EXERCISE BRIEF — Reproduce the whole listing, keeping each line as it is.
Start of Block
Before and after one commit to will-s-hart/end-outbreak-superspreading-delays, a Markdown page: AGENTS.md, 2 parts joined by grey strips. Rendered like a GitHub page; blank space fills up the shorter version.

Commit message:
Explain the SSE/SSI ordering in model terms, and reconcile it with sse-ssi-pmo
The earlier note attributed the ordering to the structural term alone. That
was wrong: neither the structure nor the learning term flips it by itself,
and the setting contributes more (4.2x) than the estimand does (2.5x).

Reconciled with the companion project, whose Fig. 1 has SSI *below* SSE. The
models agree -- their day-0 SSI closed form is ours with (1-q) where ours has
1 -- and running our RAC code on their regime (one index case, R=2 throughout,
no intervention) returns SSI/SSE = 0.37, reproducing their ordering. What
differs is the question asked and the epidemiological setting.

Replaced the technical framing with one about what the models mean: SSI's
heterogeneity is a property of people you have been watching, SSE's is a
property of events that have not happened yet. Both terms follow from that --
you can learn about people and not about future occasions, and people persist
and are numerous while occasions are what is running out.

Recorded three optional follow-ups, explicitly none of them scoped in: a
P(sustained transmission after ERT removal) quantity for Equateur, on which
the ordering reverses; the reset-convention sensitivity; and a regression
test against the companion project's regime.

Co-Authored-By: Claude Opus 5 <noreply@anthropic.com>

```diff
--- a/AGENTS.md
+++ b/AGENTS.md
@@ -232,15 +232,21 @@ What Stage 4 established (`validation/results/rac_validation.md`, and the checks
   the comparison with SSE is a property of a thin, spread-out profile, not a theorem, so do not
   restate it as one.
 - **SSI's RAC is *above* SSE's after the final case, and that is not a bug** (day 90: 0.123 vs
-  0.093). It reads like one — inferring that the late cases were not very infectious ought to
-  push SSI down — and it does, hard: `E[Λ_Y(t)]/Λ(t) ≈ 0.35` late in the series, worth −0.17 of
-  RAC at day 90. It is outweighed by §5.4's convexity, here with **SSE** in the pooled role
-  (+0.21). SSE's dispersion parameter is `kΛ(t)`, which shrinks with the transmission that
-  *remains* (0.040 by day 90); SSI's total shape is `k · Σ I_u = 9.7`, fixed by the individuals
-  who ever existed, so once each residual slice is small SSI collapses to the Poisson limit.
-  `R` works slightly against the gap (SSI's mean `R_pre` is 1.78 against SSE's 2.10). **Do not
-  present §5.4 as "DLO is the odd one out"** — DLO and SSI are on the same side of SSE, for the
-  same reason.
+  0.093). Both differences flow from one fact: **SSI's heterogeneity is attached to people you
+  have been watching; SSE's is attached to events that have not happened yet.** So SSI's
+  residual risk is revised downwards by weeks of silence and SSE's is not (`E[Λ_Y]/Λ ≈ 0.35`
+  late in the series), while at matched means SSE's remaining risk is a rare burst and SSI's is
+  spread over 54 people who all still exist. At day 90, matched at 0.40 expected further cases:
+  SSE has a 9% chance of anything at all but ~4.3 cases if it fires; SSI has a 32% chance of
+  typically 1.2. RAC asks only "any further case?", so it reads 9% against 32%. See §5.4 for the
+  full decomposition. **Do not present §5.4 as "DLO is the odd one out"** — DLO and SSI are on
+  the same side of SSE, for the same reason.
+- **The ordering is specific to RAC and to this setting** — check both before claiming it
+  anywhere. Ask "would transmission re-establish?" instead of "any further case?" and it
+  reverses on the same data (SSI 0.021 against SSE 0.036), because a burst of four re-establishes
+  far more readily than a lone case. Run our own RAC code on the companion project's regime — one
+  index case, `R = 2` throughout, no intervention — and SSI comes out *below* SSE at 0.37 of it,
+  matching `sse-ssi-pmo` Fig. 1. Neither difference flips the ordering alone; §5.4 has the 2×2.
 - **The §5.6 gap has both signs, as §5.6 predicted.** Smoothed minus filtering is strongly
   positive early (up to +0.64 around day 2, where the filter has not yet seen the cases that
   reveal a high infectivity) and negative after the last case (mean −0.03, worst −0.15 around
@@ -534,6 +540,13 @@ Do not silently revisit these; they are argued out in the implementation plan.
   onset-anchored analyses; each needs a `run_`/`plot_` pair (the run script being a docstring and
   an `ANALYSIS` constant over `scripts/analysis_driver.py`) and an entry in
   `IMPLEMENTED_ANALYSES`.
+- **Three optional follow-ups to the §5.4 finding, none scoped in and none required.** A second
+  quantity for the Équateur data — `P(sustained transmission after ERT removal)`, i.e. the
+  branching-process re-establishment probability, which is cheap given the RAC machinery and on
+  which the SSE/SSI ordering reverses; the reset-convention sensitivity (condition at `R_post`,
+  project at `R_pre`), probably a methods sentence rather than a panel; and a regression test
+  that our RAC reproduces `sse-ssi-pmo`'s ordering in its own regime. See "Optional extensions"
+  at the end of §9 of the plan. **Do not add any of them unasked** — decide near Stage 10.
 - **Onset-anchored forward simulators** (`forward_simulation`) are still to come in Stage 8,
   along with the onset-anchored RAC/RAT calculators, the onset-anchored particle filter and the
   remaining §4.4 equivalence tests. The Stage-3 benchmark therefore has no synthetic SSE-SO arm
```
End of Block
RESPONSE FOR THIS EXERCISE —
Before and after one commit to will-s-hart/end-outbreak-superspreading-delays, a Markdown page: AGENTS.md, 2 parts joined by grey strips. Rendered like a GitHub page; blank space fills up the shorter version.

Commit message:
Explain the SSE/SSI ordering in model terms, and reconcile it with sse-ssi-pmo
The earlier note attributed the ordering to the structural term alone. That
was wrong: neither the structure nor the learning term flips it by itself,
and the setting contributes more (4.2x) than the estimand does (2.5x).

Reconciled with the companion project, whose Fig. 1 has SSI *below* SSE. The
models agree -- their day-0 SSI closed form is ours with (1-q) where ours has
1 -- and running our RAC code on their regime (one index case, R=2 throughout,
no intervention) returns SSI/SSE = 0.37, reproducing their ordering. What
differs is the question asked and the epidemiological setting.

Replaced the technical framing with one about what the models mean: SSI's
heterogeneity is a property of people you have been watching, SSE's is a
property of events that have not happened yet. Both terms follow from that --
you can learn about people and not about future occasions, and people persist
and are numerous while occasions are what is running out.

Recorded three optional follow-ups, explicitly none of them scoped in: a
P(sustained transmission after ERT removal) quantity for Equateur, on which
the ordering reverses; the reset-convention sensitivity; and a regression
test against the companion project's regime.

Co-Authored-By: Claude Opus 5 <noreply@anthropic.com>

```diff
--- a/AGENTS.md
+++ b/AGENTS.md
@@ -232,15 +232,21 @@ What Stage 4 established (`validation/results/rac_validation.md`, and the checks
   the comparison with SSE is a property of a thin, spread-out profile, not a theorem, so do not
   restate it as one.
 - **SSI's RAC is *above* SSE's after the final case, and that is not a bug** (day 90: 0.123 vs
-  0.093). It reads like one — inferring that the late cases were not very infectious ought to
-  push SSI down — and it does, hard: `E[Λ_Y(t)]/Λ(t) ≈ 0.35` late in the series, worth −0.17 of
-  RAC at day 90. It is outweighed by §5.4's convexity, here with **SSE** in the pooled role
-  (+0.21). SSE's dispersion parameter is `kΛ(t)`, which shrinks with the transmission that
-  *remains* (0.040 by day 90); SSI's total shape is `k · Σ I_u = 9.7`, fixed by the individuals
-  who ever existed, so once each residual slice is small SSI collapses to the Poisson limit.
-  `R` works slightly against the gap (SSI's mean `R_pre` is 1.78 against SSE's 2.10). **Do not
-  present §5.4 as "DLO is the odd one out"** — DLO and SSI are on the same side of SSE, for the
-  same reason.
+  0.093). Both differences flow from one fact: **SSI's heterogeneity is attached to people you
+  have been watching; SSE's is attached to events that have not happened yet.** So SSI's
+  residual risk is revised downwards by weeks of silence and SSE's is not (`E[Λ_Y]/Λ ≈ 0.35`
+  late in the series), while at matched means SSE's remaining risk is a rare burst and SSI's is
+  spread over 54 people who all still exist. At day 90, matched at 0.40 expected further cases:
+  SSE has a 9% chance of anything at all but ~4.3 cases if it fires; SSI has a 32% chance of
+  typically 1.2. RAC asks only "any further case?", so it reads 9% against 32%. See §5.4 for the
+  full decomposition. **Do not present §5.4 as "DLO is the odd one out"** — DLO and SSI are on
+  the same side of SSE, for the same reason.
+- **The ordering is specific to RAC and to this setting** — check both before claiming it
+  anywhere. Ask "would transmission re-establish?" instead of "any further case?" and it
+  reverses on the same data (SSI 0.021 against SSE 0.036), because a burst of four re-establishes
+  far more readily than a lone case. Run our own RAC code on the companion project's regime — one
+  index case, `R = 2` throughout, no intervention — and SSI comes out *below* SSE at 0.37 of it,
+  matching `sse-ssi-pmo` Fig. 1. Neither difference flips the ordering alone; §5.4 has the 2×2.
 - **The §5.6 gap has both signs, as §5.6 predicted.** Smoothed minus filtering is strongly
   positive early (up to +0.64 around day 2, where the filter has not yet seen the cases that
   reveal a high infectivity) and negative after the last case (mean −0.03, worst −0.15 around
@@ -534,6 +540,13 @@ Do not silently revisit these; they are argued out in the implementation plan.
   onset-anchored analyses; each needs a `run_`/`plot_` pair (the run script being a docstring and
   an `ANALYSIS` constant over `scripts/analysis_driver.py`) and an entry in
   `IMPLEMENTED_ANALYSES`.
+- **Three optional follow-ups to the §5.4 finding, none scoped in and none required.** A second
+  quantity for the Équateur data — `P(sustained transmission after ERT removal)`, i.e. the
+  branching-process re-establishment probability, which is cheap given the RAC machinery and on
+  which the SSE/SSI ordering reverses; the reset-convention sensitivity (condition at `R_post`,
+  project at `R_pre`), probably a methods sentence rather than a panel; and a regression test
+  that our RAC reproduces `sse-ssi-pmo`'s ordering in its own regime. See "Optional extensions"
+  at the end of §9 of the plan. **Do not add any of them unasked** — decide near Stage 10.
 - **Onset-anchored forward simulators** (`forward_simulation`) are still to come in Stage 8,
   along with the onset-anchored RAC/RAT calculators, the onset-anchored particle filter and the
   remaining §4.4 equivalence tests. The Stage-3 benchmark therefore has no synthetic SSE-SO arm
```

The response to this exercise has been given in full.